Even as she returns to Dancing With the Stars for another season and deflects rumors that she’s dating Ryan Seacrest, bright-eyed Julianne Hough is back in the recording studio hard at work on the follow-up to her 2008 country music debut. She admits it will be a bit of a left turn: Hough has enlisted Americana favorite Jim Lauderdale to produce what she calls a “gritty, authentic take” on the Appalachian murder ballad genre.
“People already know me for my perky personality, but there’s also a part of me that loves to have a good cry to a sad song, and I wanted to share that with my fans.
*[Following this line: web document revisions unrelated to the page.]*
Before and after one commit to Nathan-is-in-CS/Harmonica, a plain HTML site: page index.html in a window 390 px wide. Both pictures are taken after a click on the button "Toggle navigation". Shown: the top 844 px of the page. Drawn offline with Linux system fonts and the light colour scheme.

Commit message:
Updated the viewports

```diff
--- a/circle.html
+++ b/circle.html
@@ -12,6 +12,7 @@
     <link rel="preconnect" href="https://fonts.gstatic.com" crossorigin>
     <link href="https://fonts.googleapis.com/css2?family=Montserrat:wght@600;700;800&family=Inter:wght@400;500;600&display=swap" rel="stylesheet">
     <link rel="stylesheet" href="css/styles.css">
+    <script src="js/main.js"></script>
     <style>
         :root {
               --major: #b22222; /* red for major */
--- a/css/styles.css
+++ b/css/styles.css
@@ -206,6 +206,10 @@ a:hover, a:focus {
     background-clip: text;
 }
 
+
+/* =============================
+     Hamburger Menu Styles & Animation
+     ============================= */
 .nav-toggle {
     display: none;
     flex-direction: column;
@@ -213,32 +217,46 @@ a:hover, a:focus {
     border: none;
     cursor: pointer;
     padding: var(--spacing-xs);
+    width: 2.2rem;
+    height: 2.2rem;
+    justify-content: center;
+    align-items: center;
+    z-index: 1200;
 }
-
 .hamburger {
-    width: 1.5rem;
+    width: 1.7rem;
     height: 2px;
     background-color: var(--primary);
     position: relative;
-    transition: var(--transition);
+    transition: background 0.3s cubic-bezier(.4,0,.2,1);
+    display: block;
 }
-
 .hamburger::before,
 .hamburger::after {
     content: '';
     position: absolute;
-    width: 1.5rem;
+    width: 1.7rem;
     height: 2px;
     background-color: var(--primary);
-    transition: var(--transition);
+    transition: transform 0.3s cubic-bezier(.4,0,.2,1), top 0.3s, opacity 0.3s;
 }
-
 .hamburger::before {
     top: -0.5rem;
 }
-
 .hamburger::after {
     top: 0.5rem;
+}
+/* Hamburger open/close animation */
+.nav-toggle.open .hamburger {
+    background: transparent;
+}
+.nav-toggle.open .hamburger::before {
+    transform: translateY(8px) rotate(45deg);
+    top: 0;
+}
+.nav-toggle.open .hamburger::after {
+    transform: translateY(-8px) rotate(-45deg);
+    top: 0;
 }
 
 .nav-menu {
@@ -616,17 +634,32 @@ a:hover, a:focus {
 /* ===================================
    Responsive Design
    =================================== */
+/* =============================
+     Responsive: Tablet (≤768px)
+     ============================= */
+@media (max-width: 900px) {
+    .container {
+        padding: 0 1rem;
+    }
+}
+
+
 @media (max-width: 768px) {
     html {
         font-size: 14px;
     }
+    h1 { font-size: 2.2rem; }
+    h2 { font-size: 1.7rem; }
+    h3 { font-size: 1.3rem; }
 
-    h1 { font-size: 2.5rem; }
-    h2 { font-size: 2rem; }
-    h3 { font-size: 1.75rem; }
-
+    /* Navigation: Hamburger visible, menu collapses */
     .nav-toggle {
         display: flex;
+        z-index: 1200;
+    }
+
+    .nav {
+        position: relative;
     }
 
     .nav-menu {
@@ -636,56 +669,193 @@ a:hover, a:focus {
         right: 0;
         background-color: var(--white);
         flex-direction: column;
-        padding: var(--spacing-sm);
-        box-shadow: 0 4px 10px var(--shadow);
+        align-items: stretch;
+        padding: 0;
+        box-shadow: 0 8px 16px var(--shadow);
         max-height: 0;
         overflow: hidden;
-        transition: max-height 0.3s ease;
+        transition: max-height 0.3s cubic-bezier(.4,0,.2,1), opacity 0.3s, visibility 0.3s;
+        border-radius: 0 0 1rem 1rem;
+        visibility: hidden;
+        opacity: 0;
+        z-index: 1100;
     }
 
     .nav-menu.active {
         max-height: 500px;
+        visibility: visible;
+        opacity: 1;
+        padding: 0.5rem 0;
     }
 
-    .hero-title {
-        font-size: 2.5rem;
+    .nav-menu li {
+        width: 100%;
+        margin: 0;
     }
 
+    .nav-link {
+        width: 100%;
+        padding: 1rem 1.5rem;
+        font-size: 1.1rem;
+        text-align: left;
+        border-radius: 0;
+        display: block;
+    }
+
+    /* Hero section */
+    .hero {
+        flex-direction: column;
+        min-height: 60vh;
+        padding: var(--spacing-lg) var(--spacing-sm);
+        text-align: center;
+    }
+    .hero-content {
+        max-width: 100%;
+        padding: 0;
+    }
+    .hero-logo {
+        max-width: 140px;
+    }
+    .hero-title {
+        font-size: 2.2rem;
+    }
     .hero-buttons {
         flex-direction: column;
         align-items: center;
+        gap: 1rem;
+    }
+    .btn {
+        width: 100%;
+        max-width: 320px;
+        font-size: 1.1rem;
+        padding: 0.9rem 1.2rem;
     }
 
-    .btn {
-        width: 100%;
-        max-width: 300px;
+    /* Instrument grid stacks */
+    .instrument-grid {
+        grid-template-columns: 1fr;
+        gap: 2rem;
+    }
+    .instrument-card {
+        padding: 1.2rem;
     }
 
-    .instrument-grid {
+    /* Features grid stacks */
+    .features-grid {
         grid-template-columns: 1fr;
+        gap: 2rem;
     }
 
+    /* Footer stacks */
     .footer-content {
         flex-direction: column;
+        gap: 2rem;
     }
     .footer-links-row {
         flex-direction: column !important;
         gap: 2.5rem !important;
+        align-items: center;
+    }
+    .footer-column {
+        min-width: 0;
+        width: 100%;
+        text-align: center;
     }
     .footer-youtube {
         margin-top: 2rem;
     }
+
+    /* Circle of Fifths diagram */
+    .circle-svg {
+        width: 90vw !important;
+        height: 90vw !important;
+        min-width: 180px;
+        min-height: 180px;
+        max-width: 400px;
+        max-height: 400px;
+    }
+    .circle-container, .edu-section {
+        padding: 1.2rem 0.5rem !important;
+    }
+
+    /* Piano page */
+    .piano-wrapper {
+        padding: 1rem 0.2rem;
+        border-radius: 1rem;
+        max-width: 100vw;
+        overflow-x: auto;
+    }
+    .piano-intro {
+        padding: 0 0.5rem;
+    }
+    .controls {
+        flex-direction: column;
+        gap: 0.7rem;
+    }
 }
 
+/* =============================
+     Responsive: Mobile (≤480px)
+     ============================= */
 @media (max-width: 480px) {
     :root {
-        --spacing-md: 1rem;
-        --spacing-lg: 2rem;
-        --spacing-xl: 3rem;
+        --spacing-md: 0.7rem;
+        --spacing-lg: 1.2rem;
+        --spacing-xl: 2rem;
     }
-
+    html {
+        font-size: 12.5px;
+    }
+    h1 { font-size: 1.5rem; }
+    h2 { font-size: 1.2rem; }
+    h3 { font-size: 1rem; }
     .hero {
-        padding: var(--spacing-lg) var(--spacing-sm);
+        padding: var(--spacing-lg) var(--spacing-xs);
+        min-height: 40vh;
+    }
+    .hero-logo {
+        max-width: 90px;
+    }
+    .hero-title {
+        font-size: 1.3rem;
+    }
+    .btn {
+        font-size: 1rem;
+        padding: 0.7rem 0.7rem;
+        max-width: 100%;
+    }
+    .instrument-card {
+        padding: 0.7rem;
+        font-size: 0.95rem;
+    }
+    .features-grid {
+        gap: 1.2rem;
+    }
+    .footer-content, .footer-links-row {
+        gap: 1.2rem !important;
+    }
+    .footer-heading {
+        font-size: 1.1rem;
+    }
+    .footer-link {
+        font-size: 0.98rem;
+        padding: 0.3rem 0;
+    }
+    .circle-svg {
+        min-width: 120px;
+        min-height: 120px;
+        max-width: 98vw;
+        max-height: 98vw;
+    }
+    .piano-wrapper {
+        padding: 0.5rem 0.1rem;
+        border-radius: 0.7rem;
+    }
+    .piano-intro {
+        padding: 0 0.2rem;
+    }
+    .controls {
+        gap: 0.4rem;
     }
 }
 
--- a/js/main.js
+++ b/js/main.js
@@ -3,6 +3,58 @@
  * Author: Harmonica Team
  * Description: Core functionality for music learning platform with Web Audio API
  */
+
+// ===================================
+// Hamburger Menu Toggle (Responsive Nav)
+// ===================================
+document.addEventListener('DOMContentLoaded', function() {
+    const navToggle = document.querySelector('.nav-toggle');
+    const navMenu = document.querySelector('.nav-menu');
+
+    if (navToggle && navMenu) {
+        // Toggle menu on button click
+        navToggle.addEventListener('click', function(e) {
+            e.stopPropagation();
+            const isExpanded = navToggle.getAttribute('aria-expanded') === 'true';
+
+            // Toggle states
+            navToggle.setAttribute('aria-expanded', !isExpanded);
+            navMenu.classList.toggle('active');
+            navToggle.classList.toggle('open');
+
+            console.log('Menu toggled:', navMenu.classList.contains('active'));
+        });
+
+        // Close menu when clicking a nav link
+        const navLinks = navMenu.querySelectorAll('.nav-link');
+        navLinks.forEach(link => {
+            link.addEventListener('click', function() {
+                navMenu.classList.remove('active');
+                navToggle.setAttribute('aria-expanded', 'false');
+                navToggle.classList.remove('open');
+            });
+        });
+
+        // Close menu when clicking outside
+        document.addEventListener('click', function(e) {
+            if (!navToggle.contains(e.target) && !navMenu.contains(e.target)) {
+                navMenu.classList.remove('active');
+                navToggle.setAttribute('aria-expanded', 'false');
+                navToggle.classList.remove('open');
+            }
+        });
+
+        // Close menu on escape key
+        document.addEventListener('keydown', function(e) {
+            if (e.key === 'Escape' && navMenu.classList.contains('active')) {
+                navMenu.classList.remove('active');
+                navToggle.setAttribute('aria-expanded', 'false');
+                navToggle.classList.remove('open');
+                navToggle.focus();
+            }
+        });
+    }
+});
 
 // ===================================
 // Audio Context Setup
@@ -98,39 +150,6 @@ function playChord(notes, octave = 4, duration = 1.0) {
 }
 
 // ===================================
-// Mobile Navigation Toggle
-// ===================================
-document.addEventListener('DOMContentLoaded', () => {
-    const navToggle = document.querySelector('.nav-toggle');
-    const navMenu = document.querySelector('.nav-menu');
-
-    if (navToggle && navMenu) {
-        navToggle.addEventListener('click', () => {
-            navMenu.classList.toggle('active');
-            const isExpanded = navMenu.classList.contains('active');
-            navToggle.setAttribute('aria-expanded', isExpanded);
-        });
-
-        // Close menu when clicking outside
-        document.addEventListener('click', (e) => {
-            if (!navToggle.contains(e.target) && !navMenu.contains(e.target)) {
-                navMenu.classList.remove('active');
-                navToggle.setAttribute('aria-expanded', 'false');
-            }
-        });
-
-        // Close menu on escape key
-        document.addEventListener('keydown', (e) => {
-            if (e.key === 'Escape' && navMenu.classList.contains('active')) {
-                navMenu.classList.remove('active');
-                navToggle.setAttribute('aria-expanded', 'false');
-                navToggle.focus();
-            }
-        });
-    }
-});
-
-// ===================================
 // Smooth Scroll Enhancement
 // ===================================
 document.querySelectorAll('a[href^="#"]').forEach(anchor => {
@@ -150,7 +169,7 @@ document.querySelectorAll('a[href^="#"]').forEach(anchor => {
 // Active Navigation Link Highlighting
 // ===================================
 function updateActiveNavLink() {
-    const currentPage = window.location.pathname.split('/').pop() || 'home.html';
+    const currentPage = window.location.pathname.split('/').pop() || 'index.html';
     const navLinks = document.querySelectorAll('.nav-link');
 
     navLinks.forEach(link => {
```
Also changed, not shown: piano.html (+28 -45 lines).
As far as which songs, I knew I wanted to cover the standards that I loved as a little girl – Omie Wise, Pretty Polly, Banks of the Ohio,” said Hough, naming a trio of traditional songs in which women are senselessly murdered, “but I also wanted to make it sort of fun and contemporary, which is why I included a song called ‘Look Out, Chuck.'”
Producer Lauderdale pulls double duty, dueting with Hough on “Knoxville Girl,” a song about the merciless beating and discard of a girl with “dark and roving eyes,” the only explanation offered for her murder. The two make quite a pair, Hough wailing plaintively as Lauderdale delivers the cold-blooded lyrics in chillingly matter-of-fact fashion:
I took her by her golden curls
And I drug her ’round and ’round
Throwing her into the river
That flows through Knoxville town
“Granted, it won’t be for everyone,” giggled Hough.
On “Poor Ellen Smith,” pretty Julianne gets some harmony help from 83-year-old Ralph Stanley, a man she calls “a major inspiration” in both her singing and dancing careers. In addition to his trailblazing work solo and with the Stanley Brothers, Dr. Ralph is also the inventor of the Stanley Shuffle Sidestep, an uncomfortable-looking stage move that’s either a form of foxtrot or an unfortunate side effect of the gradual loss of bladder control.
For their part, the higher-ups at Mercury Nashville are skeptical about the commercial prospects of the as-yet-untitled collection, but apparently willing to see if Hough’s name can net her some decent sales figures the second time around. They might even send a single or two to country radio: “We figure what the hell, nothing could flop as hard as ‘My Hallelujah Song’ did,” confided label president Luke Lewis.
Find more satirical articles in the Fake News archive.